Now, where I think identity comes in healthfully pastorally is that the New Testament ethic…I think Kevin DeYoung has summarized this so helpfully in his book on holiness. The New Testament ethic is, be who you are. And who you are has now changed. So, be who you now are. So, you know, Paul talks in Ephesians 4 about taking off the old self and putting on the new self, which is amazing, isn’t it? We’ve got a new self.
Ray Ortlund: If we’re going to be true to ourselves, which self are we going to be true to?
Sam Allberry: And which self is the most real?
Ray Ortlund: Sam, why is it so hard for us to believe we have been made new?
Sam Allberry: Well, for myself, it’s because the old self hasn’t left the building yet, and I feel his presence daily and continuously.
Ray Ortlund: He’s familiar too.
Sam Allberry: Yeah. And it’s what we’ve trained ourselves for many years to be like. And so, Paul always seems to suggest that there’s a mindset shift that has to happen before we attempt to live out the Christian life. So, he talks about, I think I’m right in saying the first explicit command in Romans is “consider yourselves dead to sin.” And that’s a mindset command, isn’t it? It’s not, “Hey, go and do this. Go and stop that.” It’s think about yourself differently in your relationship to sin because that relationship’s now changed.

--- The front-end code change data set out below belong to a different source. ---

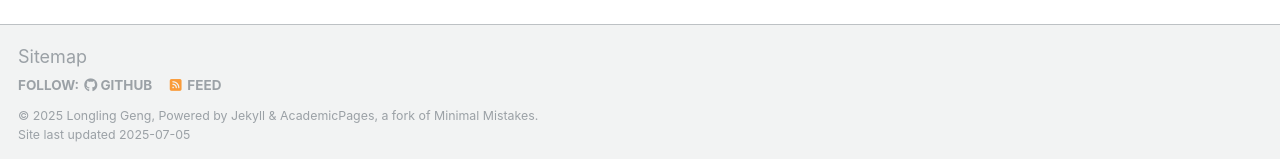
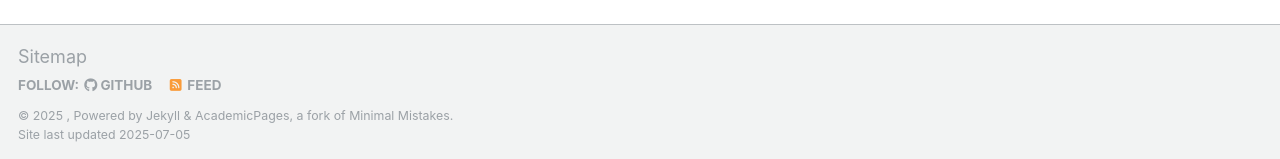
Before and after one commit to genglongling/genglongling.github.io, a Jekyll site: the page built from _pages/about.md, in a window 1280 px wide and 900 px high, scrolled down 2880 px. Shown: the part 738-897 px from the top of the window. Built offline with Jekyll 4.4.1, drawn with Linux system fonts in a browser that asks for light colours; some web fonts are replaced; a script that is not in the unit is left out.

Commit message:
Update _config.yml

```diff
--- a/_config.yml
+++ b/_config.yml
@@ -11,7 +11,7 @@ locale                   : "en-US"
 site_theme               : "default"
 title                    : " "
 title_separator          : "-"
-name                     : &name "Longling Geng"
+name                     : &name " "
 description              : &description "current student at Stanford Unversity"
 url                      : https://genglongling.github.io # the base hostname & protocol for your site e.g. "https://[your GitHub username].github.io" or if you already have some other page hosted on Github then use "https://[your GitHub username].github.io/[Your Repo Name]"
 baseurl                  : "" # the subpath of your site, e.g. "/blog"
```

Ray Ortlund: Sam, the Bible has a lot to say about idols, which can take the form of little figurines and so forth, but they’re really mental constructs. When the Bible talks about idolatries as destructive of the lives we actually want to live, how do we see that in this connection?
Sam Allberry: Well it’s… I think part of the added… I mean this is always an issue for all people everywhere across time… one of the things I think makes this even more complicated for us in our own cultural moment is our culture is saying “the highest good you can do for yourself is to be who you are, is to be true to yourself.” And so, there is this enormous cultural pressure to discover who we truly are, and search within, and find out who we are. And then that has to be expressed, that has to be lived out, that has to be celebrated by everybody else. And so, the gospel is critiquing the thing that our culture most prizes. And so, it’s likely to be one of the things that we’re going to be least resistant to have changed within our hearts, is that deep sense of who we are, that we’ve been trained by our culture to assume is wonderful and needing of expression and acceptance. So, there’s going to be, you know, blood on the floor.
Ray Ortlund: Yeah. But of course, in Romans Chapter 1, when Paul speaks of false worship and idolatries, he’s talking about simply an excessive identification with an attachment to good things, good God-created things. The Sam Allberry standing here, the Ray Ortlund standing here are good God-created realities. The idolatry enters in when we don’t look higher.
And we’re going to look for finality within ourselves, or between ourselves, but we were never designed to generate our own finality. And if we try, we end up so disappointed and angry. Then, the next domino that falls is we have to take that out on somebody. Somebody is going to pay for my pain. And then society suffers. So, idolatries don’t work, but not because of some alien-forced arbitrary imposition laid upon us, but because of the internal energy of the impossibility we’re attempting.
I had a friend in California who was instrumental in founding the hippie movement of the late ’60s. So, of course, he was one of my heroes. And he said he smoked a lot of weed. And he said, “All my life I’ve tried to sin without feeling guilty. Now, when I sin and I feel bad about it, I realize that’s actually the love of God entering my heart, correcting me, telling me I actually matter, that I have something worth living for. It feels good.” Correction of our idolatries is not the demolition of good God-created reality. It’s the realignment and liberation of our good God-created reality.